• Input for this task

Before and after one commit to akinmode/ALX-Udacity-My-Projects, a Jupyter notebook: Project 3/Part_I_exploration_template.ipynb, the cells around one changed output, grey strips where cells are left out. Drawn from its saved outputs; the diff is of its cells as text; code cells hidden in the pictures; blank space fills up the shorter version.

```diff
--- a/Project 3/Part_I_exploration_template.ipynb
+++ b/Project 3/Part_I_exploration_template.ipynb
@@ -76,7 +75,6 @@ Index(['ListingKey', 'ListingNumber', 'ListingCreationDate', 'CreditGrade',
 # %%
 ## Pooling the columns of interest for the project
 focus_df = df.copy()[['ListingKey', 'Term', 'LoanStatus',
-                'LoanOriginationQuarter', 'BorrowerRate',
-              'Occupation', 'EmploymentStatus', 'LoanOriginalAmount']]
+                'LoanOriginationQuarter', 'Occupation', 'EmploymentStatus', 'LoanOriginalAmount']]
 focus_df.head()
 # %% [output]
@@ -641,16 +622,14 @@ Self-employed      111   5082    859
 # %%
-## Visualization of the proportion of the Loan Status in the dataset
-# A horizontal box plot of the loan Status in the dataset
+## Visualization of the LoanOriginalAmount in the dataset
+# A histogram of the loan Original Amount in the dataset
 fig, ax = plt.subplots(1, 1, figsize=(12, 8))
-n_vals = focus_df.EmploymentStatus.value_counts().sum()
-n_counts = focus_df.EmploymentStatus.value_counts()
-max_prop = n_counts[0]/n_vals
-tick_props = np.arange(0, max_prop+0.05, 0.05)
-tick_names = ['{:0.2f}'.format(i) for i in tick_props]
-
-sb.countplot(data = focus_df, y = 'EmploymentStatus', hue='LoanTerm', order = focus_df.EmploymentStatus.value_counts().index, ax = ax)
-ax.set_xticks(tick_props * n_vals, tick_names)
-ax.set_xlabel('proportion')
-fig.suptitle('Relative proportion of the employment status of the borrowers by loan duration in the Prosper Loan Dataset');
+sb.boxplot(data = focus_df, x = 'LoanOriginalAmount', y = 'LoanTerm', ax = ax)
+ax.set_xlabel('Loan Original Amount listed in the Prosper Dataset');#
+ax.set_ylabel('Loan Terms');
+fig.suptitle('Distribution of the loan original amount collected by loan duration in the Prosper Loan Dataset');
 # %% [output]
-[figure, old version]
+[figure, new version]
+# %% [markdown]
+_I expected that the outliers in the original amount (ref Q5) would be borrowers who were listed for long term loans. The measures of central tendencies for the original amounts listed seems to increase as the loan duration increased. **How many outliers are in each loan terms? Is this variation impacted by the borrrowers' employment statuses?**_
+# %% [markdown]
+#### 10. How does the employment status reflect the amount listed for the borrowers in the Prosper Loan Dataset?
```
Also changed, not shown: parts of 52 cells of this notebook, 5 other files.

• What you need to do
The records above must be repeated exactly, in their entirety.

• Written solution
Before and after one commit to akinmode/ALX-Udacity-My-Projects, a Jupyter notebook: Project 3/Part_I_exploration_template.ipynb, the cells around one changed output, grey strips where cells are left out. Drawn from its saved outputs; the diff is of its cells as text; code cells hidden in the pictures; blank space fills up the shorter version.

```diff
--- a/Project 3/Part_I_exploration_template.ipynb
+++ b/Project 3/Part_I_exploration_template.ipynb
@@ -76,7 +75,6 @@ Index(['ListingKey', 'ListingNumber', 'ListingCreationDate', 'CreditGrade',
 # %%
 ## Pooling the columns of interest for the project
 focus_df = df.copy()[['ListingKey', 'Term', 'LoanStatus',
-                'LoanOriginationQuarter', 'BorrowerRate',
-              'Occupation', 'EmploymentStatus', 'LoanOriginalAmount']]
+                'LoanOriginationQuarter', 'Occupation', 'EmploymentStatus', 'LoanOriginalAmount']]
 focus_df.head()
 # %% [output]
@@ -641,16 +622,14 @@ Self-employed      111   5082    859
 # %%
-## Visualization of the proportion of the Loan Status in the dataset
-# A horizontal box plot of the loan Status in the dataset
+## Visualization of the LoanOriginalAmount in the dataset
+# A histogram of the loan Original Amount in the dataset
 fig, ax = plt.subplots(1, 1, figsize=(12, 8))
-n_vals = focus_df.EmploymentStatus.value_counts().sum()
-n_counts = focus_df.EmploymentStatus.value_counts()
-max_prop = n_counts[0]/n_vals
-tick_props = np.arange(0, max_prop+0.05, 0.05)
-tick_names = ['{:0.2f}'.format(i) for i in tick_props]
-
-sb.countplot(data = focus_df, y = 'EmploymentStatus', hue='LoanTerm', order = focus_df.EmploymentStatus.value_counts().index, ax = ax)
-ax.set_xticks(tick_props * n_vals, tick_names)
-ax.set_xlabel('proportion')
-fig.suptitle('Relative proportion of the employment status of the borrowers by loan duration in the Prosper Loan Dataset');
+sb.boxplot(data = focus_df, x = 'LoanOriginalAmount', y = 'LoanTerm', ax = ax)
+ax.set_xlabel('Loan Original Amount listed in the Prosper Dataset');#
+ax.set_ylabel('Loan Terms');
+fig.suptitle('Distribution of the loan original amount collected by loan duration in the Prosper Loan Dataset');
 # %% [output]
-[figure, old version]
+[figure, new version]
+# %% [markdown]
+_I expected that the outliers in the original amount (ref Q5) would be borrowers who were listed for long term loans. The measures of central tendencies for the original amounts listed seems to increase as the loan duration increased. **How many outliers are in each loan terms? Is this variation impacted by the borrrowers' employment statuses?**_
+# %% [markdown]
+#### 10. How does the employment status reflect the amount listed for the borrowers in the Prosper Loan Dataset?
```
Also changed, not shown: parts of 52 cells of this notebook, 5 other files.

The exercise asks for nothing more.